Problems with Elderly Nutrition
Elderly nutrition can result from a series of causes. Our parents and grandparents rarely want to be a burden, but as they get older, it becomes increasingly our responsibility as adults to give them the same care that they gave us when we were growing up. If you are blessed with having aging parents deep into your adult years, then you should begin to monitor them carefully to make sure they are still feeding themselves properly.
Sometimes it is difficult to distinguish elderly malnutrition from other diseases that the older generation is prone to suffer. For this reason, it is important to inform yourself about the reasons why the elderly might suffer from malnutrition. Here are the most common causes:
Many elderly are too proud to ask for help when they run into problems with their nutrition. They have been self-sufficient for so long that they simply can’t bring themselves to give up responsibility for their well-being. Even the best retirement plan is sometimes not enough to provide for someone who has lived deep into say their 90’s. However, studies show that many older people suffer from malnutrition simply because they cannon afford to eat right. Often the cost of living has outpaced their elderly nutrition plans or they are forced to choose between medications and adequate food.

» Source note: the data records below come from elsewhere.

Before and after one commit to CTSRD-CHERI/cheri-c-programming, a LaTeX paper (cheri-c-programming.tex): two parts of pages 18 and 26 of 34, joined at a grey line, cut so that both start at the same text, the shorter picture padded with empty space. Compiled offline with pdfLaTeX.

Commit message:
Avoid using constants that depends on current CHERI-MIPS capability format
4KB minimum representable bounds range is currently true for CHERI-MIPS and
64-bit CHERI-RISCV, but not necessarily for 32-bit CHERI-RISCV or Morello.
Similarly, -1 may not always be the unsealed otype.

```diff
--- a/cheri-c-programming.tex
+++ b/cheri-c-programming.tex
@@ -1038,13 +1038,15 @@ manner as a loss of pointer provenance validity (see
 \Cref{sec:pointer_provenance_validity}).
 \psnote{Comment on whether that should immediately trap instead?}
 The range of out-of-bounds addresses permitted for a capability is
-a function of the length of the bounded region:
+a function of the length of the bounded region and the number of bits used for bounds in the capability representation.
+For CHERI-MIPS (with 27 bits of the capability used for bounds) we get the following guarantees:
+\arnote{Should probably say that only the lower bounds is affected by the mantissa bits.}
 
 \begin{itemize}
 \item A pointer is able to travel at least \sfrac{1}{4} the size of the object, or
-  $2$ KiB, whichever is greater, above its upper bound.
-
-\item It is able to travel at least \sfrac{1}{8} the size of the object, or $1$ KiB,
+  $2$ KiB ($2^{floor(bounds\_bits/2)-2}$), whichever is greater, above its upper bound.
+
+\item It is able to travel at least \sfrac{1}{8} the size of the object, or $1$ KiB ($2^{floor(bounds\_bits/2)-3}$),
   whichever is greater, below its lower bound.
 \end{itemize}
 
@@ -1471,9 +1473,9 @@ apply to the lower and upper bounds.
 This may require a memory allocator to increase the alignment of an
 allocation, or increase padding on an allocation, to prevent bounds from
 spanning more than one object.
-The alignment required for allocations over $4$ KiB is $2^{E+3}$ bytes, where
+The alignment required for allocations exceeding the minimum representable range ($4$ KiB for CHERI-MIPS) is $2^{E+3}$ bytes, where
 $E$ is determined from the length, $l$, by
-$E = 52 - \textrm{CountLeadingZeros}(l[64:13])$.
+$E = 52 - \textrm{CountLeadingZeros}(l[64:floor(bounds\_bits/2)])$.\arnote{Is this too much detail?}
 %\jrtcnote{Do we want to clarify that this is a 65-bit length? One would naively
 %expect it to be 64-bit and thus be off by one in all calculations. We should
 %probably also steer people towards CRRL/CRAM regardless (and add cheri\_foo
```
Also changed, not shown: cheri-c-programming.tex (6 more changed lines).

Another common problem that can impede elderly nutrition is transportation. As older people reach the age where they can no longer safely drive, getting to the store becomes a much greater challenge. If the older person does not have someone to take them, they may put off going or when they do go not get enough food to bide them until their next sojourn.
Lack of Appetite
Many older people also find that they no longer feel hungry in the way they used to when they were younger. This lack of appetite is a common condition among the old, like insomnia and incontinence. Without their regular appetites to guide them, many older people begin to miss meals or to eat only sparingly, which can weaken their health. This can hasten the decline of an older person as they begin to feel too weak or lazy to go prepare meals, thus creating an even more severe problem.
Side Effects of Medication
Often the many medications that doctors prescribe for older people will have unintended effects when it come to appetite or diet. Not only do many of the medications put a dent in the older person’s wallet, but also they may directly affect their desires to eat. Many medications can make older people feel nauseous or can make them lose their appetites altogether.
Yet another condition that has an effect on elderly nutrition is dental health. First, is the cost of keeping teeth and mouths healthy. For many older people, this added expense can be prohibitive. Even when it is not, some dental problems are more difficult to fix. Gum disease, problems with dentures, and the usual sorts of dental difficulties can make eating properly an ordeal.
Finally, many old people have such severe restriction to their diet that they come to take little pleasure in eating. Not able to eat the savory, calorie rich meals they used to have as younger people, much of the pleasure in eating drains away. With little pleasure in the taste of food, many stop eating as much or as well as they used to, thus hasting the problems associated with poor elderly nutrition.
If you are a caretaker of an older person, it is important that you watch out for the signs of poor nutrition. Many of these signs are also common to other kinds of diseases and ailments common to the elderly, so you should pay careful attention and make sure your parents and grandparents go to the doctor regularly.